      privateKeySecretRef: {
        name: 'letsencrypt-staging',
      },
      solvers: [
        {
          dns01: {
            digitalocean: {
              tokenSecretRef: {
                name: 'digitalocean-dns',
                key: 'access-token',
              },
            },
          },
        },
      ],
    },
  },
};
{
  kind: 'List',
  apiVersion: 'v1',
  items: [secret, clusterIssuerProd, clusterIssuerStaging],
}

Deploy the CRDs to the cluster using the following command:

    jsonnet letsencrypt.jsonnet --ext-str DIGITALOCEAN_TOKEN=$DIGITALOCEAN_TOKEN | kubectl apply -f -

Deploy time: example app
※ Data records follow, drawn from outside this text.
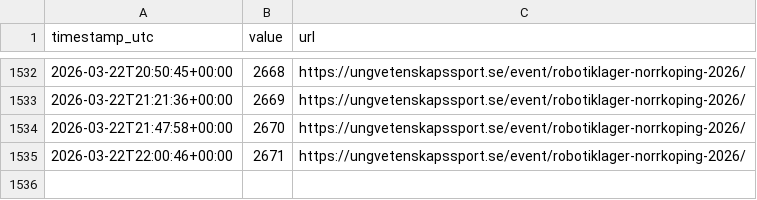
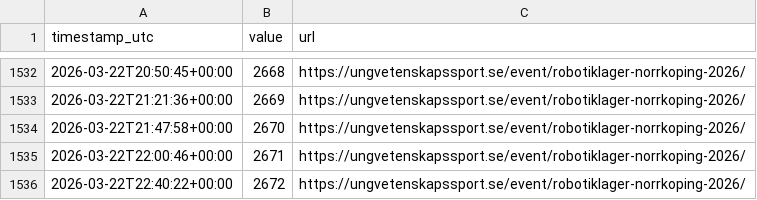
Before and after one commit to issssse/statsscraper, a CSV file: data/visitor_counter.csv, drawn as a sheet; only a part is shown, gaps mark what is left out; the diff names each change by its address in the sheet, - before the commit and + after, or states it on an @@ line.

```diff
--- a/data/visitor_counter.csv
+++ b/data/visitor_counter.csv
+row 1536: 2026-03-22T22:40:22+00:00 | 2672 | https://ungvetenskapssport.se/event/robotiklager-norrkoping-2026/
```
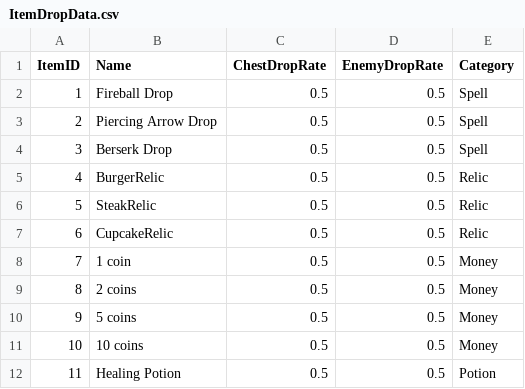
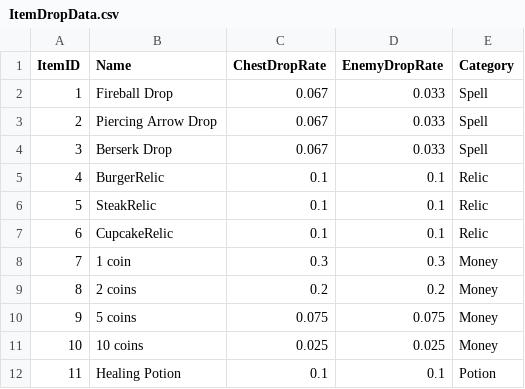
Before and after one commit to Ottosson93/SomniatProject, a CSV file: SomniatProject/Assets/Resources/ItemDropData.csv, drawn as a sheet.

```diff
--- a/SomniatProject/Assets/Resources/ItemDropData.csv
+++ b/SomniatProject/Assets/Resources/ItemDropData.csv
@@ -1,12 +1,12 @@
 ItemID;Name;ChestDropRate;EnemyDropRate;Category
-1;Fireball Drop;0.5;0.5;Spell
-2;Piercing Arrow Drop;0.5;0.5;Spell
-3;Berserk Drop;0.5;0.5;Spell
-4;BurgerRelic;0.5;0.5;Relic
-5;SteakRelic;0.5;0.5;Relic
-6;CupcakeRelic;0.5;0.5;Relic
-7;1 coin;0.5;0.5;Money
-8;2 coins;0.5;0.5;Money
-9;5 coins;0.5;0.5;Money
-10;10 coins;0.5;0.5;Money
-11;Healing Potion;0.5;0.5;Potion
+1;Fireball Drop;0.067;0.033;Spell
+2;Piercing Arrow Drop;0.067;0.033;Spell
+3;Berserk Drop;0.067;0.033;Spell
+4;BurgerRelic;0.1;0.1;Relic
+5;SteakRelic;0.1;0.1;Relic
+6;CupcakeRelic;0.1;0.1;Relic
+7;1 coin;0.3;0.3;Money
+8;2 coins;0.2;0.2;Money
+9;5 coins;0.075;0.075;Money
+10;10 coins;0.025;0.025;Money
+11;Healing Potion;0.1;0.1;Potion
```
Also changed, not shown: 17 other files.
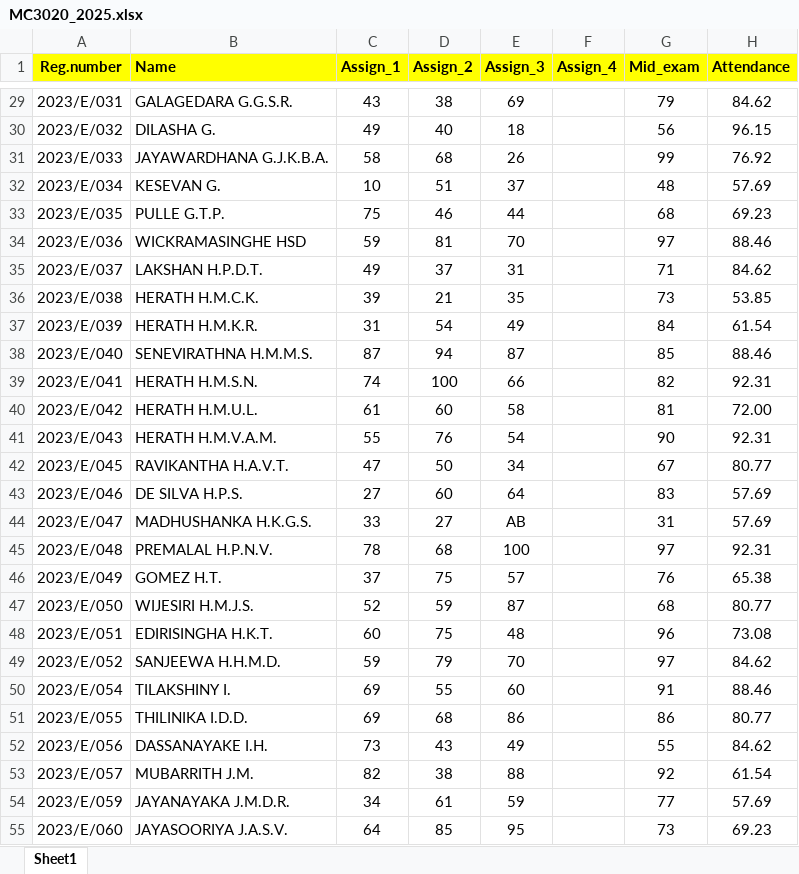
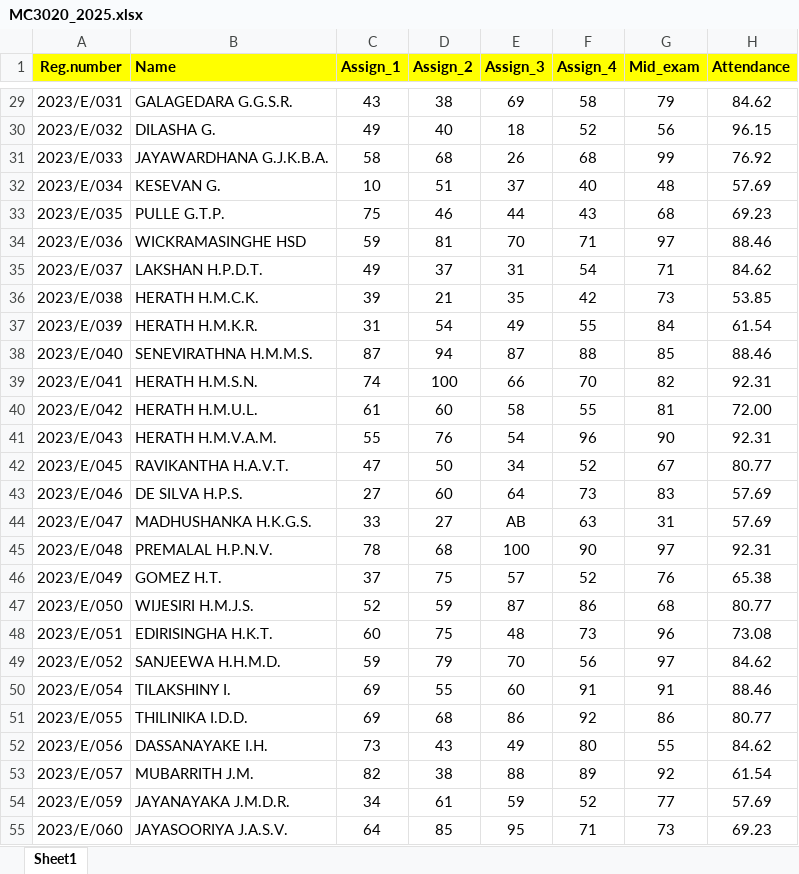
Before and after one commit to IDSFoE/MC3020_Attendance, an Excel workbook: MC3020_2025.xlsx, sheet Sheet1, drawn as a sheet; only a part is shown, gaps mark what is left out; values as stored, in another font and other column widths than the file's, no borders; the diff covers the shown part only; the diff names each change by its address in the sheet, - before the commit and + after, or states it on an @@ line.

```diff
--- a/MC3020_2025.xlsx (sheet Sheet1)
+++ b/MC3020_2025.xlsx (sheet Sheet1)
-F29 (Assign_4): (empty)
+F29 (Assign_4): 58
-F30 (Assign_4): (empty)
+F30 (Assign_4): 52
-F31 (Assign_4): (empty)
+F31 (Assign_4): 68
-F32 (Assign_4): (empty)
+F32 (Assign_4): 40
-F33 (Assign_4): (empty)
+F33 (Assign_4): 43
-F34 (Assign_4): (empty)
+F34 (Assign_4): 71
-F35 (Assign_4): (empty)
+F35 (Assign_4): 54
-F36 (Assign_4): (empty)
+F36 (Assign_4): 42
-F37 (Assign_4): (empty)
+F37 (Assign_4): 55
-F38 (Assign_4): (empty)
+F38 (Assign_4): 88
-F39 (Assign_4): (empty)
+F39 (Assign_4): 70
-F40 (Assign_4): (empty)
+F40 (Assign_4): 55
-F41 (Assign_4): (empty)
+F41 (Assign_4): 96
-F42 (Assign_4): (empty)
+F42 (Assign_4): 52
-F43 (Assign_4): (empty)
+F43 (Assign_4): 73
-F44 (Assign_4): (empty)
+F44 (Assign_4): 63
-F45 (Assign_4): (empty)
+F45 (Assign_4): 90
-F46 (Assign_4): (empty)
+F46 (Assign_4): 52
-F47 (Assign_4): (empty)
+F47 (Assign_4): 86
-F48 (Assign_4): (empty)
+F48 (Assign_4): 73
-F49 (Assign_4): (empty)
+F49 (Assign_4): 56
-F50 (Assign_4): (empty)
+F50 (Assign_4): 91
-F51 (Assign_4): (empty)
+F51 (Assign_4): 92
-F52 (Assign_4): (empty)
+F52 (Assign_4): 80
-F53 (Assign_4): (empty)
+F53 (Assign_4): 89
-F54 (Assign_4): (empty)
+F54 (Assign_4): 52
-F55 (Assign_4): (empty)
+F55 (Assign_4): 71
```
Also changed, not shown: 198 edited cells elsewhere in this sheet.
We're approaching the finish line, and will end this tutorial by deploying an example app (dummy nginx container including Ingress, Service and Deployment). Notice the annotations on the different resources. Also notice that the mypreview domain name is set on the host fields (this is what is actually picked up by external-dns and propageted into the DO DNS Zone).

local ingress = {
  local tfvars = import 'terraform.tfvars.json',
  apiVersion: 'networking.k8s.io/v1beta1',
  kind: 'Ingress',
  metadata: {
    name: 'nginx',
    annotations: {
      'kubernetes.io/ingress.class': 'nginx',
      'cert-manager.io/cluster-issuer': tfvars.acme_issuer,
      'external-dns.alpha.kubernetes.io/ttl': '60',
    },
  },
  spec: {
    rules: [
      {
        host: tfvars.mypreview_name + '.' + tfvars.domain_name,
        http: {
          paths: [
            {
              backend: {
                serviceName: 'nginx',
                servicePort: 80,
              },
            },
          ],
        },
      },
    ],
    tls: [
      {
        hosts: [
          tfvars.mypreview_name + '.' + tfvars.domain_name,
        ],
        secretName: 'myingress-cert',
      },
    ],
  },
};
local service = {
  apiVersion: 'v1',
  kind: 'Service',
  metadata: {
    name: 'nginx',
  },
  spec: {
    ports: [
      {
        port: 80,
        targetPort: 80,
      },
    ],
    selector: {
      app: 'nginx',
    },
  },
};
local deplpoyment = {
  apiVersion: 'apps/v1',
  kind: 'Deployment',
  metadata: {
    name: 'nginx',
  },
  spec: {
    selector: {
      matchLabels: {
        app: 'nginx',
      },
    },
    template: {
      metadata: {
        labels: {
          app: 'nginx',
        },
      },
      spec: {
        containers: [
          {
            image: 'nginx',
            name: 'nginx',
            ports: [
              {
                containerPort: 80,
              },
            ],
          },
        ],
      },
    },
  },
};

{
  kind: 'List',
  apiVersion: 'v1',
  items: [ingress, service, deplpoyment],
}

Apply config to cluster by running the following command:

    jsonnet deployment.jsonnet | kubectl apply -f -

Success!

If all goes well, you should now have a preview environment running at https://mypreview.preview.example.com

Final comments

Wow! What happened to the promised git SHA being part of the domain name? That is left as an exercise to the reader! How you do it is really up to you and your CI/CD workflow, but the only thing you should need to adapt is the way you deploy the actual deployment - the rest will remain more or less unchanged (Hint: replace mypreview with your git commit).

1-Dec